One thing I did discover is that in Washington state, they give each driver an eye test when they renew their license.  When you look through the little viewfinder, there are three sets of three letters.  The first three test your left eye, middle three test both eyes, and the last three test your right eye.  For most people, they don't even notice.  For me, the test gets exponentially more difficult--

A X K   R G H  uh... I?  (eyes darting furiously back and forth) M...I think... geesh.  Q?  Could be Q...

I also can't see 3-D; I've been to the movies and the glasses do very little to make the action "pop" out at me.  Mostly I just get tired of watching a blurry movie and toss the glasses aside.  I tried one of the new 3-D TV sets at the local electronics store and I couldn't see any difference with or without the glasses.  I don't know what all the hype is about...I guess it's like trying to get a deaf person to appreciate the subtle nuances of a classical musical piece.  Eh.  Whatever.

The school year is winding down--Emma has 4 more weeks as an 8th grader and then she's done!  The other two kids have another week of school while she gets to sleep in and spend a lot of time chatting with her bestie on her instant messenger thing that she closes every time I walk up behind her.  Little does she know that we're on a network and we can look up all kinds of activity....she's a good kid, though.  :)

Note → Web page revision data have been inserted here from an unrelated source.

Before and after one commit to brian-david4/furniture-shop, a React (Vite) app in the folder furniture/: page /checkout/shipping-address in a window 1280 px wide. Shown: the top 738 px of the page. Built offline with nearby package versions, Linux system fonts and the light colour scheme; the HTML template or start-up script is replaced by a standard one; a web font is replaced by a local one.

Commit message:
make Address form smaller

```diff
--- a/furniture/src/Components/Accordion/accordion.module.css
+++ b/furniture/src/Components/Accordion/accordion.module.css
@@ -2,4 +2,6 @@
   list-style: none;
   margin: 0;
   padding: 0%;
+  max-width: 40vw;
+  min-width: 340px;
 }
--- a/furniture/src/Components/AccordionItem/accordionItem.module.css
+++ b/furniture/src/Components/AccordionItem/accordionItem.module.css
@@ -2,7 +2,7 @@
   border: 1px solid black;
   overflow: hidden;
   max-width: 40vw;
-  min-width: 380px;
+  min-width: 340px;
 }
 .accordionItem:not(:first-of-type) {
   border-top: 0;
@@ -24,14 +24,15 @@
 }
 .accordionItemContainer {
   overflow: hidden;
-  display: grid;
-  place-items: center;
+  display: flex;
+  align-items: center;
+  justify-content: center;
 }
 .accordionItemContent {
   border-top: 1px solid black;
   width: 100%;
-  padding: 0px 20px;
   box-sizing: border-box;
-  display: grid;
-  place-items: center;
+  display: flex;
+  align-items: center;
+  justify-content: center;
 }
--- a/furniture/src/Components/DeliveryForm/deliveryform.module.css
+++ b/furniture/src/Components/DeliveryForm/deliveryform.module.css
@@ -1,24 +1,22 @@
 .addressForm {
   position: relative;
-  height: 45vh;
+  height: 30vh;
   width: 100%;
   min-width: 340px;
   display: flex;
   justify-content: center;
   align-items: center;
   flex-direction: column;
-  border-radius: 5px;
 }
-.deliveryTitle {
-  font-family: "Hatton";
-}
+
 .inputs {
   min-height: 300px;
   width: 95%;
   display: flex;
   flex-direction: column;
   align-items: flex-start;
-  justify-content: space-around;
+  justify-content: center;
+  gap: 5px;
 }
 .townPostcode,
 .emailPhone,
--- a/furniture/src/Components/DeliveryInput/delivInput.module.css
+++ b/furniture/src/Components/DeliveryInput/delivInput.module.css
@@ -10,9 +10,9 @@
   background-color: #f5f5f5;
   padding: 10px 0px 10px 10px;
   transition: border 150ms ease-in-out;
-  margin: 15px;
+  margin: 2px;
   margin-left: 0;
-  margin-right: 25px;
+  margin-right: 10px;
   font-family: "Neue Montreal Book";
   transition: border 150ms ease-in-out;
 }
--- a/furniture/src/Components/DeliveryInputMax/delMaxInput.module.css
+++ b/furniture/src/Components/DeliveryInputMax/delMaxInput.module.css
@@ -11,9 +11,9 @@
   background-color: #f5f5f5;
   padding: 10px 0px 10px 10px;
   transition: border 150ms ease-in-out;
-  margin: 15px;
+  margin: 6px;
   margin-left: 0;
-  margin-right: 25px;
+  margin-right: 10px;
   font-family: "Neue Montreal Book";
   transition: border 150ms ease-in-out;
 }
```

Kelly's birthday was in the middle of the week, so we celebrated on Cinco de Mayo with good seats at the Sounders game.  It's really fun to have good seats right behind the players' bench--here they are in the pre-game huddle.  What's really spectacular is the energy from all the fans.  This game had 38,600 people in attendance and I'm not sure if it was our seats, the weather, or the ECS in full voice, but the chanting and singing was spectacular from the Brougham End.  Later we got to see it on TV and got to listen to Arlo White, the former Voice of the Sounders, who now broadcasts on NBC.

And wouldn't you know it, we ran into friends...Tom wrote to Kelly and said he was planning on coming to the game.  What we didn't know was that he had seats almost right in front of us!  What are the odds??  Tom was at our wedding a million years ago...although his hair was much longer then.

Monday I went with Cammie's class up to Pioneer Park for a field trip, which was great fun, and today after taking Emma down for her PFTs, I ran a Girl Scout meeting where they sewed some quilt blocks, just like they did at the Pioneer Park trip.  It went fairly well, although many of them would have preferred using a sewing machine rather than hand sewing.

Tomorrow I'm hoping to spend a little time sewing the rest of the quilt blocks together for the Road to the White House swap we're doing with the online group.  I have one set finished and three more to go--two of those sets are partially sewn but it'll take a day or two to finish, I think, especially with frequent interruptions of shuttling kids, laundering clothes, and cooking meals.  Could be worse.